A team at Rockefeller led by Ali Brivanlou, the Robert and Harriet Heilbrunn Professor, developed a system to model Huntington's in human embryonic stem cells for the first time. In a report published in Development, they describe early abnormalities in the way Huntington's neurons look, and how these cells form larger structures that had not previously been associated with the disease.
"Our research supports the idea that the first domino is pushed soon after fertilization," Brivanlou says, "and that has consequences down the line. The final domino falls decades after birth, when the symptoms are observable."
The findings have implications for how to best approach treating the disorder, and could ultimately lead to effective therapies.
A new tool
Huntington's is one of the few diseases with a straightforward genetic culprit: One hundred percent of people with a mutated form of the Huntingtin (HTT) gene develop the disease. The mutation takes the form of extra DNA, and causes the gene to produce a longer-than-normal protein. The DNA itself appears in the form of a repeating sequence, and the more repeats there are, the earlier the disease sets in.
Research on Huntington's has thus far relied heavily on animal models of the disease, and has left many key questions unanswered. For example, scientists have not been able to resolve what function the HTT gene serves normally, or how its mutation creates problems in the brain.
Suspecting that the disease works differently in humans, whose brains are much bigger and more complex than those of lab animals, Brivanlou, along with research associates Albert Ruzo and Gist Croft, developed a cell-based human system for their research. They used the gene editing technology CRISPR to engineer a series of human embryonic stem cell lines, which were identical apart from the number of DNA repeats that occurred at the ends of their HTT genes.
"We started seeing things that were completely unexpected," says Brivanlou. "In cell lines with mutated HTT, we saw giant cells. It looked like a jungle of disorganization."
When cells divide, they typically each retain one nuclei. However, some of these enlarged, mutated cells flaunted up to 12 nuclei—suggesting that neurogenesis, or the generation of new neurons, was affected. The disruption was directly proportional to how many repeats were present in the mutation: The more repeats there were, the more multinucleated neurons appeared.
"Our work adds to the evidence that there is an unrecognized developmental aspect to the pathology," Brivanlou says. "Huntington's may not be just a neurodegenerative disease, but also a neurodevelopmental disease."
Toxic or essential?

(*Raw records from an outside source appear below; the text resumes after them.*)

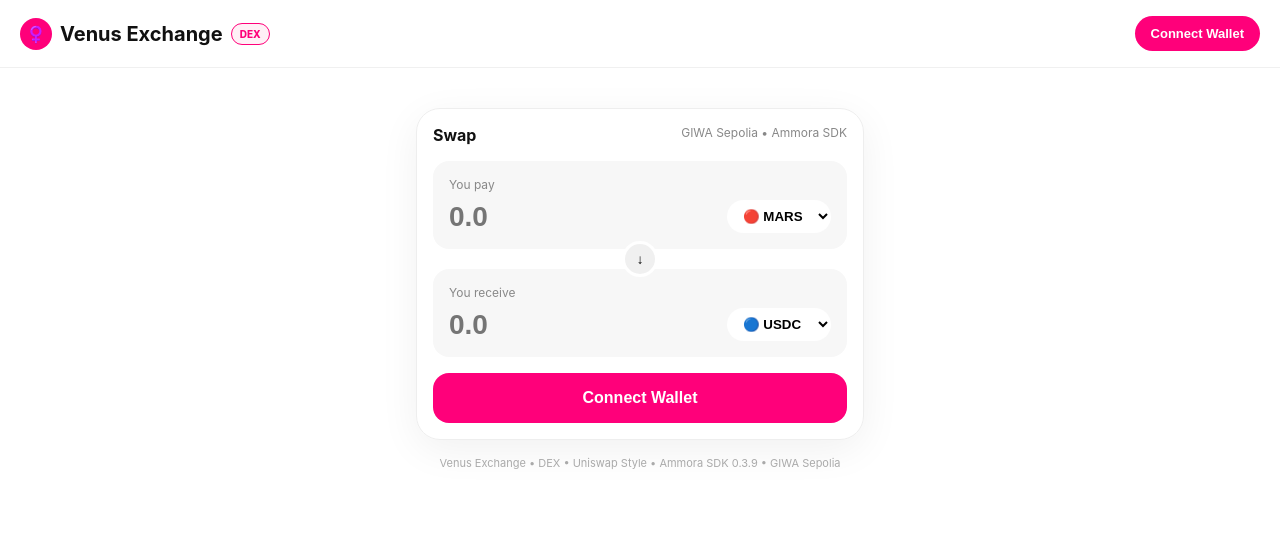
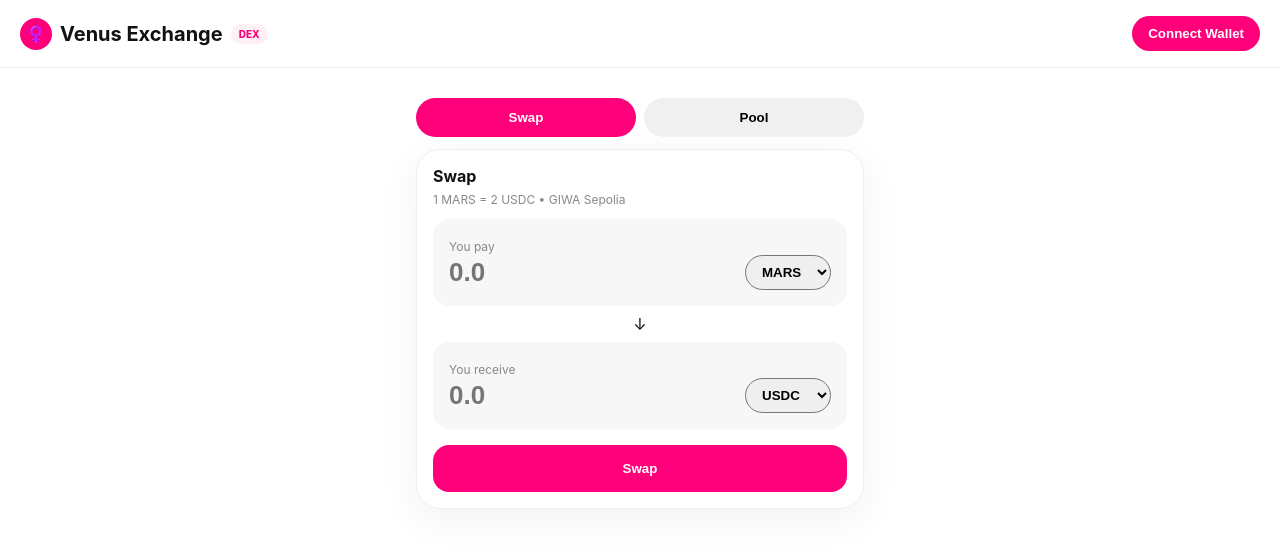
Before and after one commit to Patlot2b/VenusExchange, a React (Vite) app: page / in a window 1280 px wide. Shown: the top 548 px of the page. Built offline with nearby package versions, Linux system fonts and the light colour scheme.

Commit message:
Update App.jsx

```diff
--- a/src/App.jsx
+++ b/src/App.jsx
@@ -7,24 +7,22 @@ const TOKENS = [
 ]
 
 export default function App() {
+  const [tab, setTab] = useState('swap')
   const [fromToken, setFromToken] = useState(TOKENS[0])
   const [toToken, setToToken] = useState(TOKENS[1])
   const [amountIn, setAmountIn] = useState('')
   const [amountOut, setAmountOut] = useState('')
+  const [amountA, setAmountA] = useState('')
+  const [amountB, setAmountB] = useState('')
   const [wallet, setWallet] = useState(null)
-  const [loading, setLoading] = useState(false)
+  const [status, setStatus] = useState('')
+  const [positions, setPositions] = useState([])
 
   const connectWallet = async () => {
     if (!window.ethereum) return alert('Install MetaMask dulu!')
-    try {
-      const accounts = await window.ethereum.request({ method: 'eth_requestAccounts' })
-      setWallet(accounts[0])
-      try {
-        await window.ethereum.request({ method: 'wallet_switchEthereumChain', params: [{ chainId: '0x16456' }] })
-      } catch (e) {
-        await window.ethereum.request({ method: 'wallet_addEthereumChain', params: [{ chainId: '0x16456', chainName: 'GIWA Sepolia', rpcUrls: ['https://sepolia-rpc.giwa.io'], nativeCurrency: { name: 'ETH', symbol: 'ETH', decimals: 18 }, blockExplorerUrls: ['https://sepolia-explorer.giwa.io'] }] })
-      }
-    } catch (err) { console.log(err) }
+    const accounts = await window.ethereum.request({ method: 'eth_requestAccounts' })
+    setWallet(accounts[0])
+    try { await window.ethereum.request({ method: 'wallet_switchEthereumChain', params: [{ chainId: '0x16456' }] }) } catch(e) {}
   }
 
   useEffect(() => {
@@ -33,56 +31,48 @@ export default function App() {
     setAmountOut((parseFloat(amountIn) * rate).toString())
   }, [amountIn, fromToken, toToken])
 
-  const flip = () => { setFromToken(toToken); setToToken(fromToken); setAmountIn(amountOut) }
-
   const doSwap = async () => {
     if (!wallet) return connectWallet()
     if (!amountIn) return alert('Isi jumlah dulu!')
-    setLoading(true)
-    setTimeout(() => { alert(`SWAP BERHASIL!\n${amountIn} ${fromToken.symbol} -> ${amountOut} ${toToken.symbol}\nVenus Exchange DEX`); setLoading(false); setAmountIn(''); setAmountOut('') }, 1200)
+    setStatus(`✅ SWAP BERHASIL: ${amountIn} ${fromToken.symbol} → ${amountOut} ${toToken.symbol}`)
+    setAmountIn(''); setAmountOut('')
+  }
+
+  const addLiquidity = async () => {
+    if (!wallet) return connectWallet()
+    if (!amountA || !amountB) return alert('Isi kedua jumlah!')
+    setPositions([{ id: Date.now(), pair: 'MARS / USDC', a: amountA, b: amountB }, ...positions])
+    setStatus(`✅ LIQUIDITY DITAMBAH: ${amountA} MARS + ${amountB} USDC`)
+    setAmountA(''); setAmountB('')
   }
 
   return (
     <div style={{ minHeight: '100vh', background: '#fff', fontFamily: 'Inter, sans-serif' }}>
-      <div style={{ display: 'flex', justifyContent: 'space-between', alignItems: 'center', padding: '16px 20px', borderBottom: '1px solid #f0f0f0' }}>
-        <div style={{ display: 'flex', alignItems: 'center', gap: 8 }}>
-          <span style={{ background: '#ff007a', color: '#fff', width: 32, height: 32, borderRadius: '50%', display: 'flex', alignItems: 'center', justifyContent: 'center' }}>♀️</span>
-          <b style={{ fontSize: 20 }}>Venus Exchange</b>
-          <span style={{ background: '#fff0f6', color: '#ff007a', fontSize: 10, fontWeight: 800, padding: '4px 8px', borderRadius: 999, border: '1px solid #ff007a' }}>DEX</span>
+      <div style={{ display: 'flex', justifyContent: 'space-between', padding: '16px 20px', borderBottom: '1px solid #eee' }}>
+        <div style={{ display: 'flex', gap: 8, alignItems: 'center' }}><span style={{ background: '#ff007a', color: '#fff', width: 32, height: 32, borderRadius: '50%', display: 'flex', alignItems: 'center', justifyContent: 'center' }}>♀️</span><b style={{ fontSize: 20 }}>Venus Exchange</b><span style={{ background: '#fff0f6', color: '#ff007a', fontSize: 10, fontWeight: 800, padding: '4px 8px', borderRadius: 999 }}>DEX</span></div>
+        <button onClick={connectWallet} style={{ background: '#ff007a', color: '#fff', border: 'none', padding: '10px 16px', borderRadius: 999, fontWeight: 700 }}>{wallet ? wallet.slice(0,6)+'...'+wallet.slice(-4) : 'Connect Wallet'}</button>
+      </div>
+      <div style={{ maxWidth: 480, margin: '30px auto', padding: '0 16px' }}>
+        <div style={{ display: 'flex', gap: 8, marginBottom: 12 }}>
+          <button onClick={() => setTab('swap')} style={{ flex: 1, padding: 12, borderRadius: 999, border: 'none', background: tab==='swap' ? '#ff007a' : '#f0f0f0', color: tab==='swap' ? '#fff' : '#000', fontWeight: 800 }}>Swap</button>
+          <button onClick={() => setTab('pool')} style={{ flex: 1, padding: 12, borderRadius: 999, border: 'none', background: tab==='pool' ? '#ff007a' : '#f0f0f0', color: tab==='pool' ? '#fff' : '#000', fontWeight: 800 }}>Pool</button>
         </div>
-        <button onClick={connectWallet} style={{ background: '#ff007a', color: '#fff', border: 'none', padding: '10px 16px', borderRadius: 999, fontWeight: 700, fontSize: 13 }}>
-          {wallet ? wallet.slice(0, 6) + '...' + wallet.slice(-4) : 'Connect Wallet'}
-        </button>
-      </div>
-      <div style={{ maxWidth: 480, margin: '40px auto', padding: '0 16px' }}>
         <div style={{ border: '1px solid #eee', borderRadius: 24, padding: 16, boxShadow: '0 10px 40px rgba(0,0,0,0.06)' }}>
-          <div style={{ display: 'flex', justifyContent: 'space-between', marginBottom: 16 }}><b>Swap</b><span style={{ fontSize: 12, color: '#888' }}>GIWA Sepolia • Ammora SDK</span></div>
-          <div style={{ background: '#f7f7f7', borderRadius: 16, padding: 16 }}>
-            <div style={{ fontSize: 12, color: '#888' }}>You pay</div>
-            <div style={{ display: 'flex', gap: 10, marginTop: 8 }}>
-              <input value={amountIn} onChange={e => setAmountIn(e.target.value)} placeholder="0.0" inputMode="decimal" style={{ flex: 1, border: 'none', background: 'transparent', fontSize: 28, fontWeight: 700, width: '100%' }} />
-              <select value={fromToken.symbol} onChange={e => setFromToken(TOKENS.find(t => t.symbol === e.target.value))} style={{ border: 'none', background: '#fff', padding: '8px 12px', borderRadius: 999, fontWeight: 700 }}>
-                {TOKENS.map(t => <option key={t.symbol} value={t.symbol}>{t.logo} {t.symbol}</option>)}
-              </select>
-            </div>
-          </div>
-          <div style={{ display: 'flex', justifyContent: 'center', margin: '-8px 0', position: 'relative', zIndex: 2 }}>
-            <button onClick={flip} style={{ width: 36, height: 36, borderRadius: '50%', border: '3px solid #fff', background: '#f0f0f0' }}>↓</button>
-          </div>
-          <div style={{ background: '#f7f7f7', borderRadius: 16, padding: 16 }}>
-            <div style={{ fontSize: 12, color: '#888' }}>You receive</div>
-            <div style={{ display: 'flex', gap: 10, marginTop: 8 }}>
-              <input value={amountOut} readOnly placeholder="0.0" style={{ flex: 1, border: 'none', background: 'transparent', fontSize: 28, fontWeight: 700, width: '100%' }} />
-              <select value={toToken.symbol} onChange={e => setToToken(TOKENS.find(t => t.symbol === e.target.value))} style={{ border: 'none', background: '#fff', padding: '8px 12px', borderRadius: 999, fontWeight: 700 }}>
-                {TOKENS.map(t => <option key={t.symbol} value={t.symbol}>{t.logo} {t.symbol}</option>)}
-              </select>
-            </div>
-          </div>
-          <button onClick={doSwap} style={{ width: '100%', marginTop: 16, background: '#ff007a', color: '#fff', border: 'none', padding: 16, borderRadius: 16, fontSize: 16, fontWeight: 800 }}>
-            {loading ? 'Swapping...' : !wallet ? 'Connect Wallet' : !amountIn ? 'Enter Amount' : `Swap ${fromToken.symbol} → ${toToken.symbol}`}
-          </button>
+          {tab === 'swap' ? (<>
+            <b>Swap</b><p style={{ fontSize: 12, color: '#888', margin: '6px 0 12px' }}>1 MARS = 2 USDC • GIWA Sepolia</p>
+            <div style={{ background: '#f7f7f7', borderRadius: 16, padding: 16 }}><span style={{ fontSize: 12, color: '#888' }}>You pay</span><div style={{ display: 'flex', gap: 8 }}><input value={amountIn} onChange={e=>setAmountIn(e.target.value)} placeholder="0.0" style={{ flex: 1, border: 'none', background: 'transparent', fontSize: 26, fontWeight: 700, width: '100%' }} /><select value={fromToken.symbol} onChange={e=>setFromToken(TOKENS.find(t=>t.symbol===e.target.value))} style={{ borderRadius: 999, padding: '8px 12px', fontWeight: 700 }}>{TOKENS.map(t=><option key={t.symbol}>{t.symbol}</option>)}</select></div></div>
+            <div style={{ textAlign: 'center', margin: '8px 0' }}>↓</div>
+            <div style={{ background: '#f7f7f7', borderRadius: 16, padding: 16 }}><span style={{ fontSize: 12, color: '#888' }}>You receive</span><div style={{ display: 'flex', gap: 8 }}><input value={amountOut} readOnly placeholder="0.0" style={{ flex: 1, border: 'none', background: 'transparent', fontSize: 26, fontWeight: 700, width: '100%' }} /><select value={toToken.symbol} onChange={e=>setToToken(TOKENS.find(t=>t.symbol===e.target.value))} style={{ borderRadius: 999, padding: '8px 12px', fontWeight: 700 }}>{TOKENS.map(t=><option key={t.symbol}>{t.symbol}</option>)}</select></div></div>
+            <button onClick={doSwap} style={{ width: '100%', marginTop: 16, background: '#ff007a', color: '#fff', border: 'none', padding: 16, borderRadius: 16, fontWeight: 800 }}>Swap</button>
+          </>) : (<>
+            <b>Add Liquidity - MARS / USDC</b><p style={{ fontSize: 12, color: '#888', margin: '6px 0 12px' }}>Jadi LP, dapet fee dari tiap swap.</p>
+            <div style={{ background: '#f7f7f7', borderRadius: 16, padding: 16, marginBottom: 10 }}><span style={{ fontSize: 12, color: '#888' }}>MARS</span><input value={amountA} onChange={e=>setAmountA(e.target.value)} placeholder="0.0" style={{ width: '100%', border: 'none', background: 'transparent', fontSize: 26, fontWeight: 700 }} /></div>
+            <div style={{ background: '#f7f7f7', borderRadius: 16, padding: 16 }}><span style={{ fontSize: 12, color: '#888' }}>USDC</span><input value={amountB} onChange={e=>setAmountB(e.target.value)} placeholder="0.0" style={{ width: '100%', border: 'none', background: 'transparent', fontSize: 26, fontWeight: 700 }} /></div>
+            <button onClick={addLiquidity} style={{ width: '100%', marginTop: 16, background: '#ff007a', color: '#fff', border: 'none', padding: 16, borderRadius: 16, fontWeight: 800 }}>Add Liquidity</button>
+            <div style={{ marginTop: 16 }}><b style={{ fontSize: 14 }}>Your Positions ({positions.length})</b>{positions.length === 0 && <p style={{ fontSize: 12, color: '#888' }}>Belum ada posisi. Tambah di atas.</p>}{positions.map(p => (<div key={p.id} style={{ background: '#f7f7f7', padding: 12, borderRadius: 12, marginTop: 8 }}><b style={{ fontSize: 13 }}>{p.pair}</b><div style={{ fontSize: 12, color: '#888' }}>{p.a} MARS + {p.b} USDC</div></div>))}</div>
+          </>)}
+          {status && <p style={{ fontSize: 13, background: '#fff0f6', padding: 10, borderRadius: 12, marginTop: 12 }}>{status}</p>}
         </div>
-        <p style={{ textAlign: 'center', fontSize: 11, color: '#aaa', marginTop: 16 }}>Venus Exchange • DEX • Uniswap Style • Ammora SDK 0.3.9 • GIWA Sepolia</p>
       </div>
     </div>
   )
```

Treatments for Huntington's have typically focused on blocking the activity of the mutant HTT protein, the assumption being that the altered form of the protein was more active than normal, and therefore toxic to neurons. However, Brivanlou's work shows that the brain disruption may actually be due to a lack of HTT protein activity.
To test its function, the researchers created cell lines that completely lacked the HTT protein. These cells turned out to be very similar to those with Huntington's pathology, corroborating the idea that a lack of the protein—not an excess of it—is driving the disease.
The findings are significant, Brivanlou notes, since they indicate that existing treatments that were designed to block HTT activity may actually do more harm than good.
"We should rethink our approach to treating Huntington's," he says. "Both the role of the HTT protein and the timing of treatment need to be reconsidered; by the time a patient is displaying symptoms, it may be too late to medicate. We need to go back to the earliest events that trigger the chain reaction that ultimately results in disease so we can focus new therapies on the cause, not the consequences."
The researchers hope their new cell lines will be a useful resource for studying the cellular and molecular intricacies of Huntington's further, and suggest they may provide a model for examining other diseases of the brain that are specific to humans.